Being a Bungubox ink, I had no concerns about it being a poor performer in my pens, and I was correct to assume. This is a fabulous ink. The writing performance is on par with other Bungubox and Sailor inks, which is to say it's an exceptional ink. I haven't noticed any hard or skippy starts, no problems when writing, and easy clean up.

When writing with this ink, the nib is lubricated to provide a smooth writing experience. The ink isn't overly wet, but does a nice job of keeping a good level of flow in the different pens I've tried it with. My favorite characteristic of the ink is the shading. It's not a dramatic level of shading like some inks, but it's enough to catch my eye and make me smile. In the areas where ink pools up slightly, the ink takes on a darker, red-orange hue that I love. The normal color of the ink is a brighter orange tone that you can't miss.

The dry time on this ink is another huge plus. In my tests, the ink was consistently dry and resisting smudges by 10-15 seconds. That's impressive.

Another thing to note about this ink is that it does produce a smell when you're writing. It reminds me of certain art supplies or paints — nothing offensive, but just something that you notice. Most fountain pen inks are fairly odorless unless you try really hard to notice a scent. This one hits your nose while you're writing in a proper position where the pen is a good 2+ feet from your nose. It's not an unpleasant smell, but it's worth mentioning. I happen to like the smell.

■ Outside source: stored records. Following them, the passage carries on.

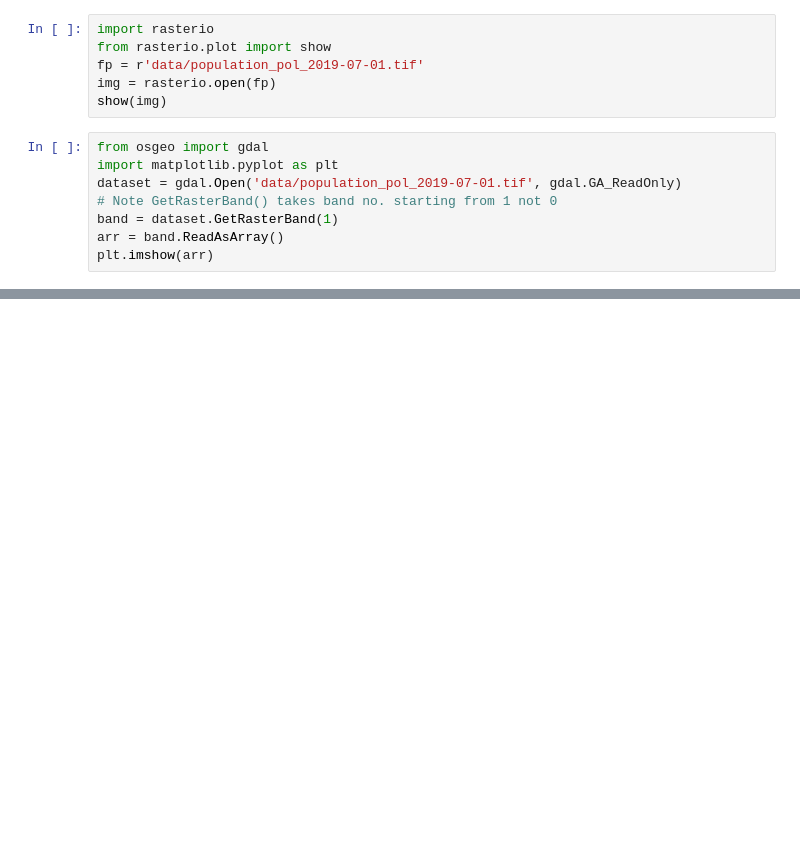
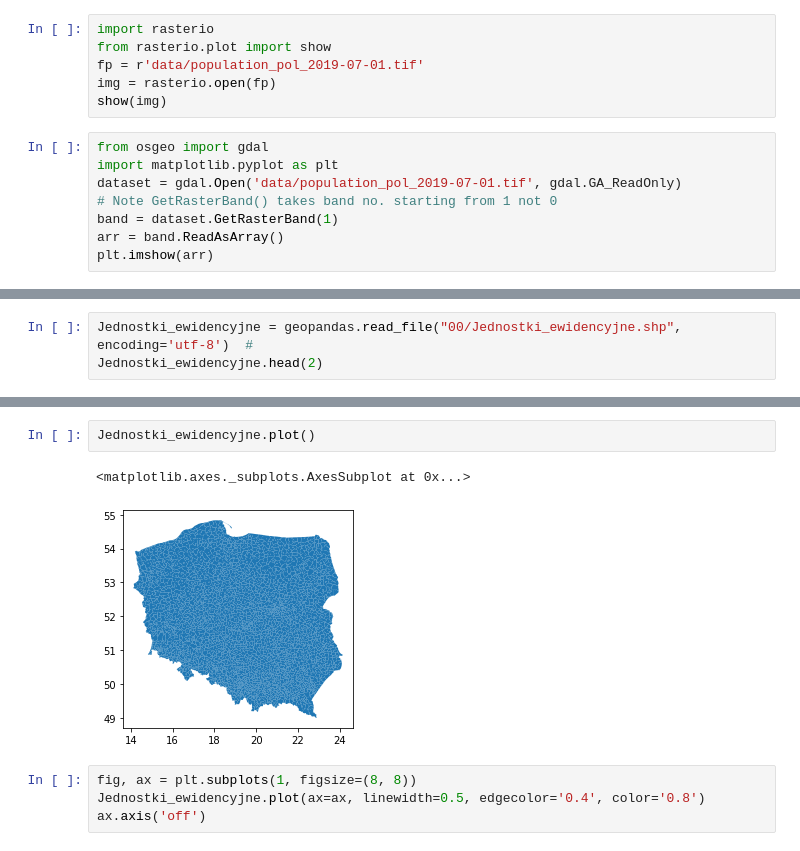
Before and after one commit to ciepielajan/GeoTiff_Satellite_Images, a Jupyter notebook: GeoTiff_-_Satellite_Images_facebook_dane_satelitearne_geotiff_.ipynb, the cells around one changed output, grey strips where cells are left out. Drawn from its saved outputs; the diff is of its cells as text; blank space fills up the shorter version.

```diff
--- a/GeoTiff_-_Satellite_Images_facebook_dane_satelitearne_geotiff_.ipynb
+++ b/GeoTiff_-_Satellite_Images_facebook_dane_satelitearne_geotiff_.ipynb
@@ -64,0 +163,3 @@ plt.imshow(arr)
+# %%
+Jednostki_ewidencyjne = geopandas.read_file("00/Jednostki_ewidencyjne.shp", encoding='utf-8')  #
+Jednostki_ewidencyjne.head(2)
@@ -64,0 +170,9 @@ plt.imshow(arr)
+# %%
+Jednostki_ewidencyjne.plot()
+# %% [output]
+<matplotlib.axes._subplots.AxesSubplot at 0x...>
+[figure, added]
+# %%
+fig, ax = plt.subplots(1, figsize=(8, 8))
+Jednostki_ewidencyjne.plot(ax=ax, linewidth=0.5, edgecolor='0.4', color='0.8')
+ax.axis('off')
```
Also changed, not shown: parts of 38 cells of this notebook.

The bottle is exactly like other Bungubox and Sailor ink bottles. I love the shape of these bottles more than any other (yes, even the Akkerman bottles) due to the sleek design. These bottles feature an ink well system that allows you to ink up your pens even if the ink level in the bottle is low. It's a nice feature that I wish all ink bottles included.

I'm brand new to the world of orange inks, but I think I might be in the market to try some more. I've always heard great things about Iroshizuku Fuyu-gaki, so that might be my next experiment. Either way, this Bungubox ink is a huge win for me. I'm loving this ink and find myself using it pretty heavily during the day, even though it's not a standard "business" or "work" color. It's just too pretty and exciting to let it sit all day.

Also, if you happen to own any Karas Kustoms pens with the orange anodized finish, it matches this ink perfectly.


Enjoy reading The Pen Addict? Then consider becoming a member to receive additional weekly content, giveaways, and discounts in The Pen Addict shop. Plus, you support me and the site directly, which I am very grateful for.

Membership starts at just $5/month, with a discounted annual option available. To find out more about membership click here and join us!

Posted on July 20, 2016 and filed under Bung Box, Ink Reviews.